She was born 28 December, 1947, but do not be too quick to dismiss her as not relevant to this new breed generation; indeed a lifetime of tenacity, fearlessness and diligent labour is a source of instruction for all generations.
Born in a time of strife, fear and racism, reminiscent of ‘Nightfall in Soweto,’ Dr Mamphela Ramphele is a South African Activist, Author, Politician, Medical Doctor, former Vice-Chancellor at the University of Cape Town and a one-time Managing Director at the World Bank.
For someone who could hardly afford an education in addition to the restrictions due to apartheid, Dr Mamphela Ramphele must have felt quite gratified as she donned the academic apparel of a Vice Chancellor several decades later; but I get ahead of myself.
The daughter of teachers, Dr Mamphela completed her schooling at Setotolwane High School in 1966 and subsequently enrolled for pre-medical courses at the University of the North. In 1968, she was accepted into the University of Natal Medical School, which had the singular distinction of being the only institution that allowed black students to enrol without prior permission from the apartheid government.
Her educational expenses were offset by the 1968 South African Jewish Women’s Association Scholarship and the Sir Ernest Oppenheimer Bursary worth about R150 annually. Dr Mamphela received her qualification in medicine in 1972 and began her medical internship at Durban’s King Edward VIII Hospital, later transferring to Livingstone Hospital in Port Elizabeth.
One might wonder how she found the time to read given her involvement with student politics, anti-apartheid activism and Community Development Programmes- which seemed to be her particular passion.
In 1975, she founded the Zanempilo Community Health Centre in Zinyoka, a village outside King William’s Town; one of the first primary health care initiatives outside the public sector in South Africa whilst concurrently serving as the Manager of the Eastern Cape branch of the Black Community Health Programme.
Even whilst on exile for her political views and activism, she was relentless in her desire to build people and communities, subsequently establishing the Isutheng Community Health Program which was used to empower local women, and aid them in growing vegetable gardens, amongst other initiatives.
Ever the academic, and in the face of all odds, she completed a Postgraduate Diploma in Tropical Hygiene and a Diploma in Public Health at the University of Witwatersrand.
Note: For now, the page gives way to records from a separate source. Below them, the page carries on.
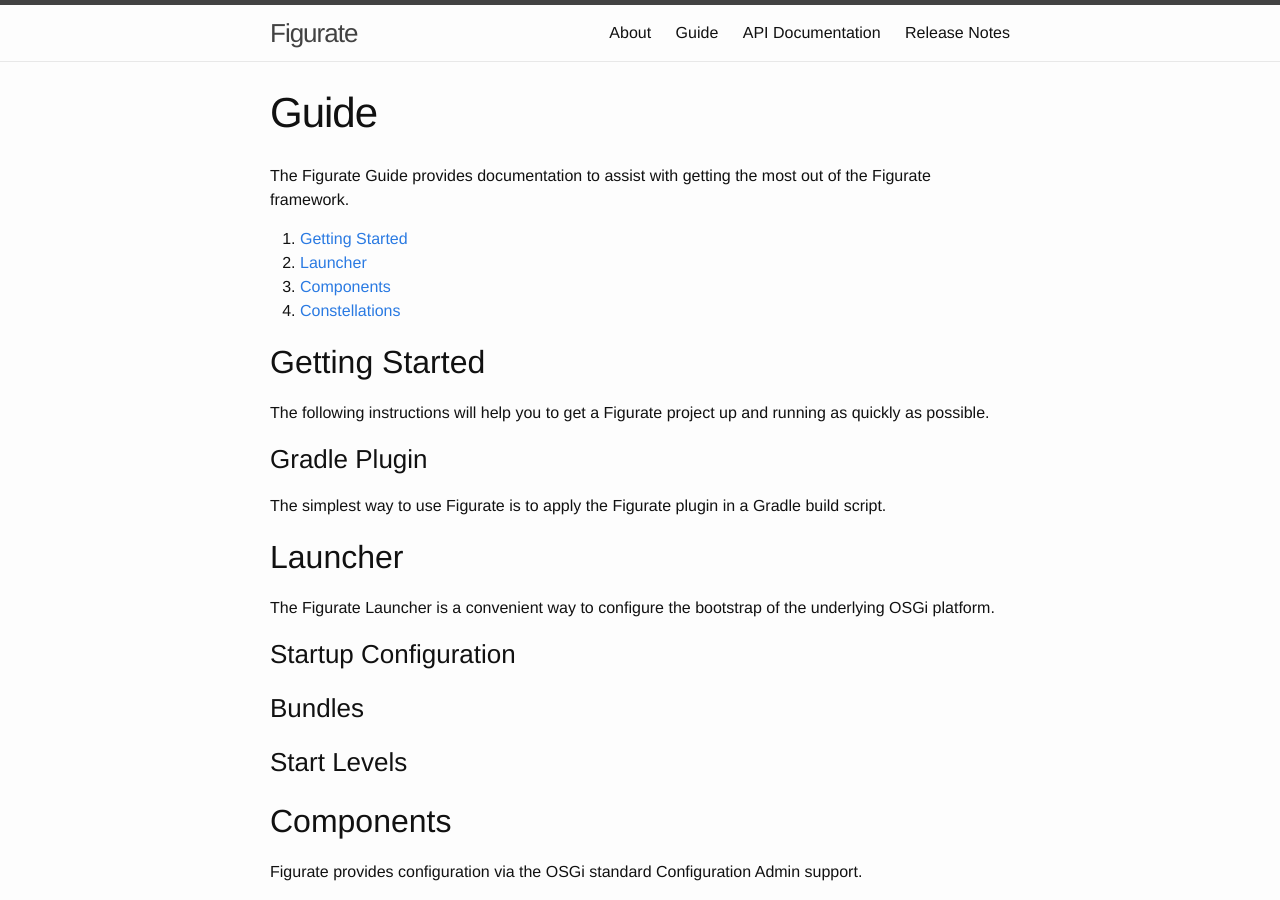
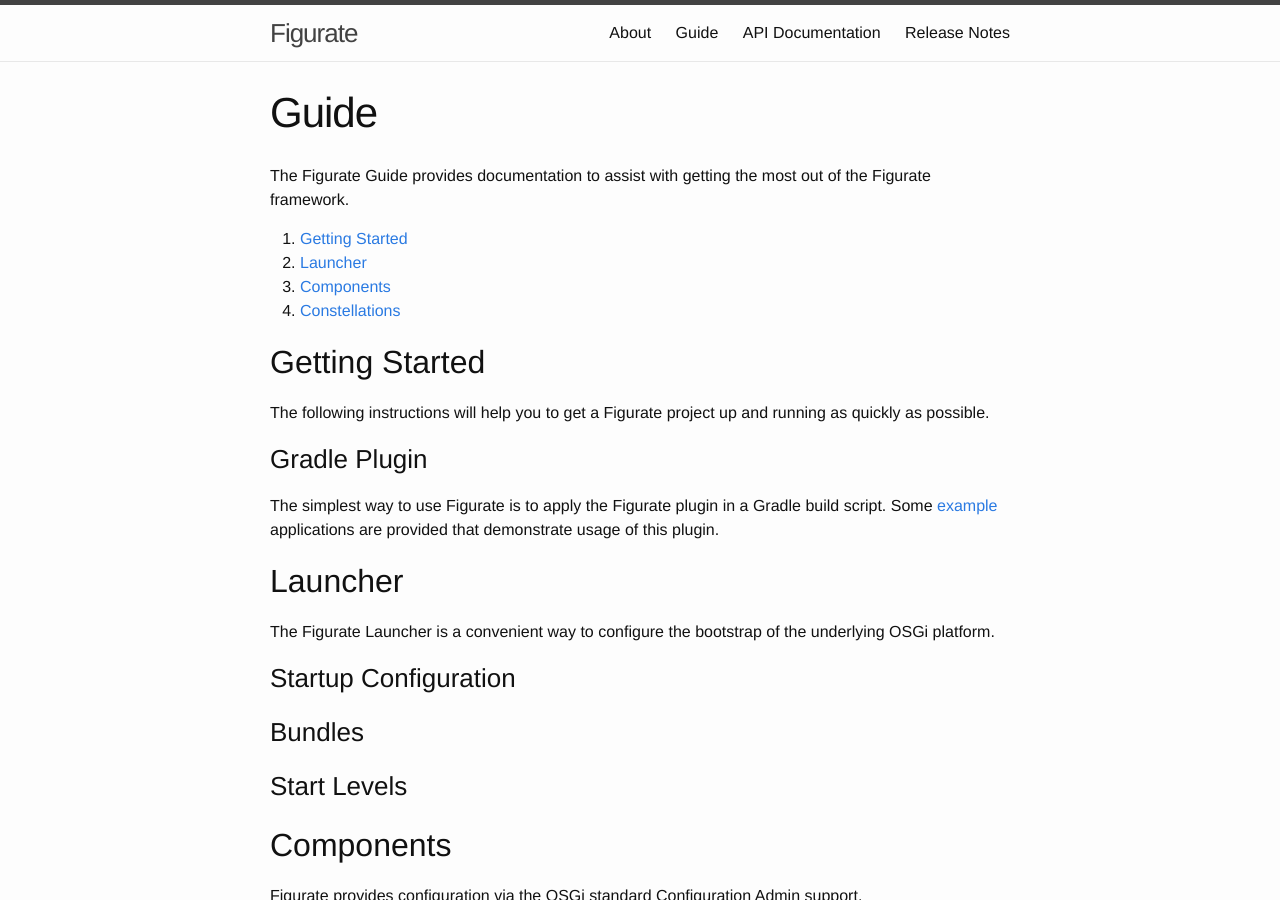
Before and after one commit to figurate/figurate-user-guide, a Jekyll site: the page built from guide/index.md, in a window 1280 px wide and 900 px high. Built offline with Jekyll 4.4.1, drawn with Linux system fonts in a browser that asks for light colours.

Commit message:
Added link to examples

```diff
--- a/guide/index.md
+++ b/guide/index.md
@@ -15,7 +15,8 @@ The following instructions will help you to get a Figurate project up and runnin
 
 ### Gradle Plugin
 
-The simplest way to use Figurate is to apply the Figurate plugin in a Gradle build script.
+The simplest way to use Figurate is to apply the Figurate plugin in a Gradle build script. Some [example](figurate-examples) applications are
+provided that demonstrate usage of this plugin.
 
 ## <a name="launcher"></a>Launcher
 
```
Also changed, not shown: other parts of guide/index.md (+2 -0 lines).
Fast-forward to 1996, and Dr Mamphela makes history by becoming the first black woman to hold the position of a Vice-Chancellor at a South African university!
And don’t think this super nova lady has just buried her head in the sand because she is 66; in 2013, she founded a political party, and was listed as a presidential hopeful for South Africa’s 2014 presidential elections; although she has nowresigned from party politics, hope is not lost that one day a phenomenal black woman will set a new record in the South African political arena.
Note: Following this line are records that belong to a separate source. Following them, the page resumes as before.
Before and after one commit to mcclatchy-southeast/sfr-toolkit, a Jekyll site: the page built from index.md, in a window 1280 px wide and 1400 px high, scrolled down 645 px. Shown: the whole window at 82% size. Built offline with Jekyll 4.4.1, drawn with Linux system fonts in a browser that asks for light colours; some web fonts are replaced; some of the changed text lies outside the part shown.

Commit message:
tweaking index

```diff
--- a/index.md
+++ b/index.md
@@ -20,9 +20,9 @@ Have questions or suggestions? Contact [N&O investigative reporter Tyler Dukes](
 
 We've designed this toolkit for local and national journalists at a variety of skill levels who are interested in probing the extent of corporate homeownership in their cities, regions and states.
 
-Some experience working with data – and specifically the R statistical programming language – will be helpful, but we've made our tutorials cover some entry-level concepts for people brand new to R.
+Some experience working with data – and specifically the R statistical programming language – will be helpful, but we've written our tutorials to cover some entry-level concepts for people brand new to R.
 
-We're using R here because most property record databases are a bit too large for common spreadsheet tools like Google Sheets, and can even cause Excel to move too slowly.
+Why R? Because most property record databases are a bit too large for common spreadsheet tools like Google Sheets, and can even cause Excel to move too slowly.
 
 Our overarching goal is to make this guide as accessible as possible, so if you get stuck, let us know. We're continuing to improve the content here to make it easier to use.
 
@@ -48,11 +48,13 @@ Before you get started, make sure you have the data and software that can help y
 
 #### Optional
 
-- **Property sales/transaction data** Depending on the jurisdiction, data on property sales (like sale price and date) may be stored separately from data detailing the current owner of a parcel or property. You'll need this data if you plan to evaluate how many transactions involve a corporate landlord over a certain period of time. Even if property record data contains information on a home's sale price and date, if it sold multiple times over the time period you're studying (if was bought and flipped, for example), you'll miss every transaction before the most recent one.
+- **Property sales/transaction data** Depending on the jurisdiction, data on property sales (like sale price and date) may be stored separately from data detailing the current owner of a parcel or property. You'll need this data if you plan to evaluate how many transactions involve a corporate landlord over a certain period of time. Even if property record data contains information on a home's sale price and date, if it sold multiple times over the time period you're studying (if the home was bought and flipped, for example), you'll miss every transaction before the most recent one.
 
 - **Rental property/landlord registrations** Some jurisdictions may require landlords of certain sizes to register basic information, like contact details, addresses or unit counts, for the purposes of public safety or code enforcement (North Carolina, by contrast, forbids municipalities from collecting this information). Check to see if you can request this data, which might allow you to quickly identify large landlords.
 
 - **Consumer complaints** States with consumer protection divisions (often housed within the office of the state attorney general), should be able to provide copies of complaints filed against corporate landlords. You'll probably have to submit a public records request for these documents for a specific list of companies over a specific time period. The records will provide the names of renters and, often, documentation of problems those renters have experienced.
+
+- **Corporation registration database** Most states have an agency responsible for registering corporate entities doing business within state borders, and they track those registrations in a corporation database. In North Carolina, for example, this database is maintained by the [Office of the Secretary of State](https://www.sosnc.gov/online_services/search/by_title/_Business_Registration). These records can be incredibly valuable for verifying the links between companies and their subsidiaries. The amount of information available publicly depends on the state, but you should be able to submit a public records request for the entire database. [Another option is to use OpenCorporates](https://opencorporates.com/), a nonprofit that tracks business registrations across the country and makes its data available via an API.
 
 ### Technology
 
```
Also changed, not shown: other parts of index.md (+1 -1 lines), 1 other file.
Amongst Dr Ramphela’s present day accomplishment includes serving on the board of mining conglomerate, Anglo-America, the Mo Ibrahim Foundation and the Alliance for a Green Revolution in Africa. In 2011, Ramphele was named as one of Forbes’ Most Powerful African Women. Amid other awards and honorary entitlements, she was also conferred with the Officer of the Legion of Honour, the highest decoration in France.
Remember I mentioned that she is an Author? Her bibliography includes:
Uprooting Poverty: The South African Challenge, published in 1989 with a Co-author and recipient of the 1990 Noma Award, an annual prize given to African writers and scholars whose work is published in Africa.
A Bed called Home, 1993; Mamphela Ramphele – A Life, 1995; Across Boundaries: The Journey of a South African Woman Leader, 1996; Steering by the Stars: Being young in South Africa, 2004; and Laying Ghosts to Rest: Dilemmas of the transformation in South Africa, published in 2008.
To watch her interview with AlJazeera English in discussion with Malawian President, Joyce Banda, go here.
With a net worth of 55 million rand from years of service in medical and corporate spheres including Chairperson | Goldfields Limited -Mining, Energy and Natural Resources, Director | Business Partners Limited, Director | Standard Bank Group Ltd and Director | Mediclinic International, Dr Mamphele’s versatility, adaptability and of course prudence is underscored.
Even now, she faces adversity and criticism because of her stint in politics, but I doubt she would be who she is or where she is if she let that deter her in times past; and neither should you!